The sound of silence

Did an interview with Clive James and Pete Atkin yesterday for Word's Backstage series of podcasts. Clive's got a new book out and therefore he was going straight home to have a look at how it was doing on Amazon. He's not the first author to succumb to the irresistible lure of looking at his Amazon ranking. It must be the least scientific way of keeping track of sales success since the last one.

For years magazine people have been fishing for good news by going into WH Smith and trying to work out if the stack of their latest issue was diminishing at the required speed. I don't know why they do it but they do, everyone from editorial assistants to CEOs. It's a professional disease and professionals should know just how unreliable it is. You don't know how many they've got in the back. You don't know how long they've been out there. You don't know how representative that particular outlet is.

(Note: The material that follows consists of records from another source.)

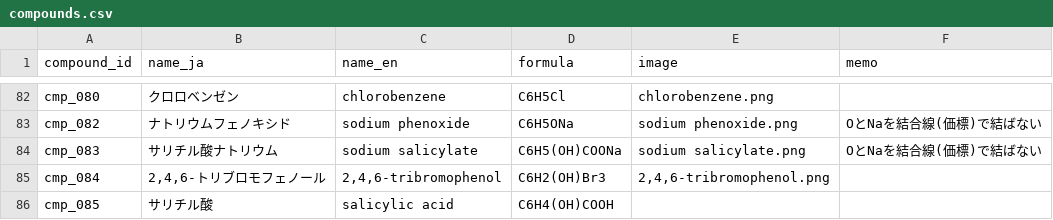
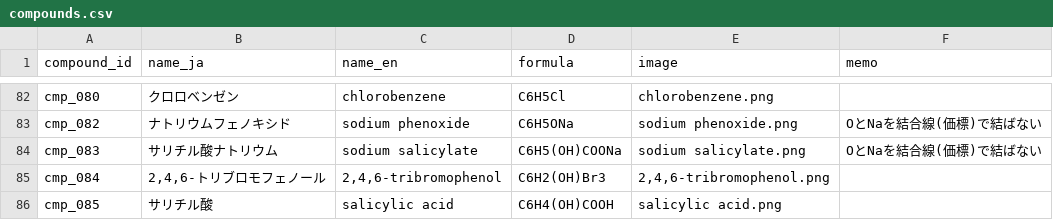
Before and after one commit to milcoco87-cpu/organic-chemistry-app, a CSV file: compounds.csv, drawn as a sheet; only a part is shown, gaps mark what is left out.

Commit message:
Update compound cmp_085

```diff
--- a/compounds.csv
+++ b/compounds.csv
@@ -85,2 +85,2 @@ cmp_083,サリチル酸ナトリウム,sodium salicylate,C6H5(OH)COONa,sodium sa
 cmp_084,"2,4,6-トリブロモフェノール","2,4,6-tribromophenol",C6H2(OH)Br3,"2,4,6-tribromophenol.png",
-cmp_085,サリチル酸,salicylic acid,C6H4(OH)COOH,,
+cmp_085,サリチル酸,salicylic acid,C6H4(OH)COOH,salicylic acid.png,
```
Also changed, not shown: 1 other file.
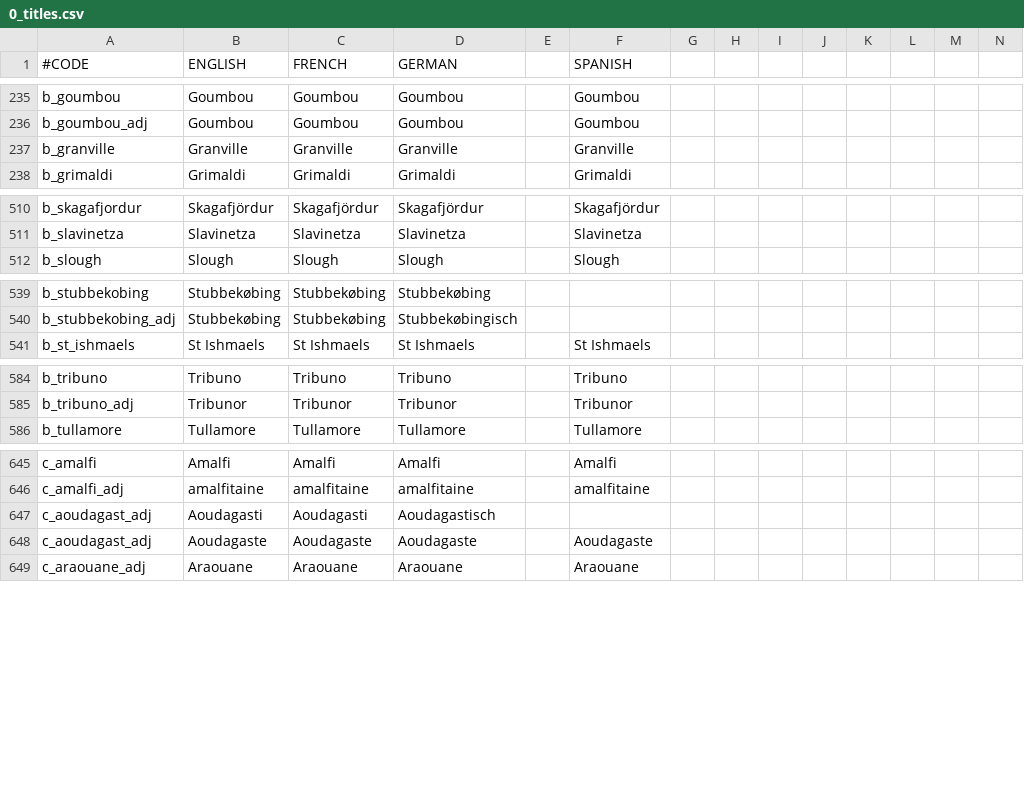
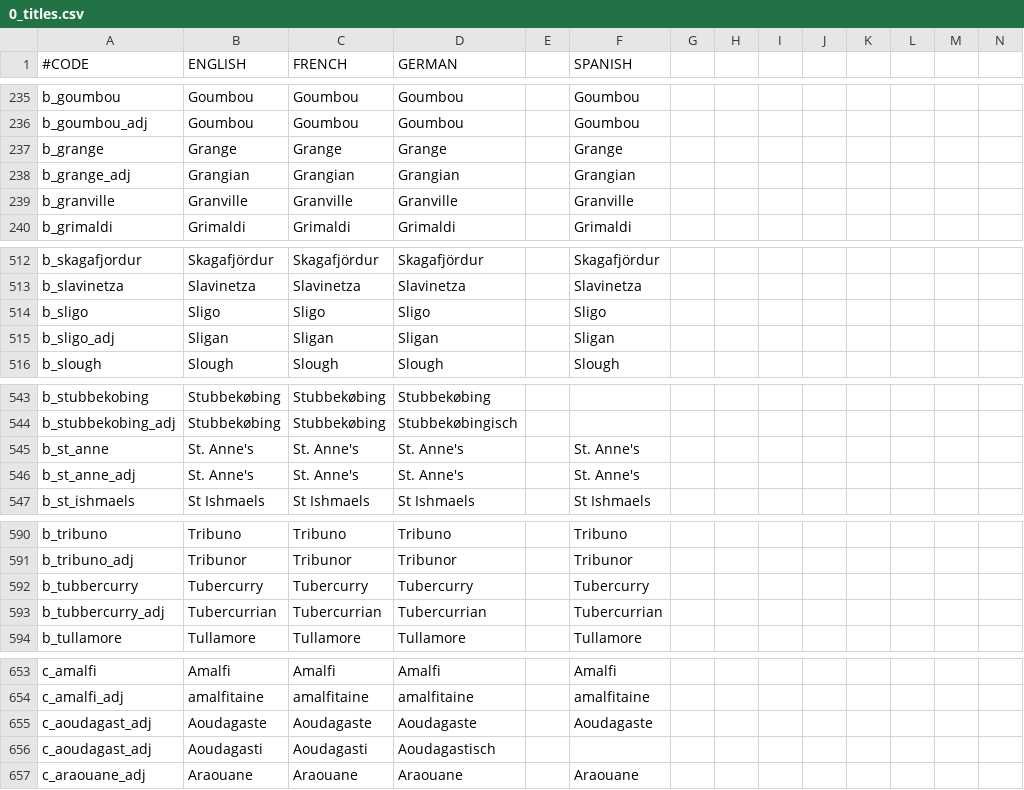
Before and after one commit to localiser/CK2Plus-Core, a CSV file: CK2Plus/localisation/0_titles.csv, drawn as a sheet; only a part is shown, gaps mark what is left out; rows hold the shown columns only; the diff covers the shown part only; the diff names each change by its address in the sheet, - before the commit and + after, or states it on an @@ line.

```diff
--- a/CK2Plus/localisation/0_titles.csv
+++ b/CK2Plus/localisation/0_titles.csv
+row 237: b_grange | Grange | Grange | Grange |  | Grange
+row 238: b_grange_adj | Grangian | Grangian | Grangian |  | Grangian
+row 514: b_sligo | Sligo | Sligo | Sligo |  | Sligo
+row 515: b_sligo_adj | Sligan | Sligan | Sligan |  | Sligan
+row 545: b_st_anne | St. Anne's | St. Anne's | St. Anne's |  | St. Anne's
+row 546: b_st_anne_adj | St. Anne's | St. Anne's | St. Anne's |  | St. Anne's
+row 592: b_tubbercurry | Tubercurry | Tubercurry | Tubercurry |  | Tubercurry
+row 593: b_tubbercurry_adj | Tubercurrian | Tubercurrian | Tubercurrian |  | Tubercurrian
@@ row 648 moved to row 655: c_aoudagast_adj @@
```
Also changed, not shown: 5 moved rows elsewhere in this file, 2 other files.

If you want to know how well anything's doing - a record, a book, a magazine - my advice is just stay indoors and see if anyone gets in touch. The most reliable indicator of success in any endeavour is that people can't wait to tell each other anything that could ever be interpreted as good news. Silence usually means they haven't got any.


  1. When I worked in the record dept. of WH Smith in Putney, Martin Chambers of The Pretenders came in one day and asked me if we had any copies of (their then-new single) 'Message of Love' in stock. I told him we'd sold out and he smiled and left.

  2. When I was a youngster I worked in a branch of WH Smith in a northern English city. One day I was idling by the cash register when an agitated man stormed up to the desk. He angrily announced that he worked for Jeffrey Archer and that the shop wasn't dedicating enough of its shelf space to his client's back catalogue. Oh dear. Needless to say, after he had gone I reduced his shelf space even further!

  3. In Jeffrey's defence (never thought I'd say that) his publisher had probably paid WH Smith for some promotional space and somebody was just checking up that they were getting what they paid for. Your unilateral action, noble though it may be in some ways, explains precisely why publishers get so het up about the ability of the big chains to deliver what they charge so handsomely for. "Compliance", they call it.

  4. As I recall, Jeffrey Archer didn't have a new book out and hadn't had for some time - it was an issue over the amount of space allotted to the back catalogue. I appreciate that the publisher fellow was doing his job, but he went about it in completely the wrong way. Had he been remotely polite, I would have gladly given his client some extra shelf space. I wonder if he stormed around every book shop in the town, inadvertently causing his client's shelf space to be reduced further still by peeved shop assistants! A kind word goes a long way.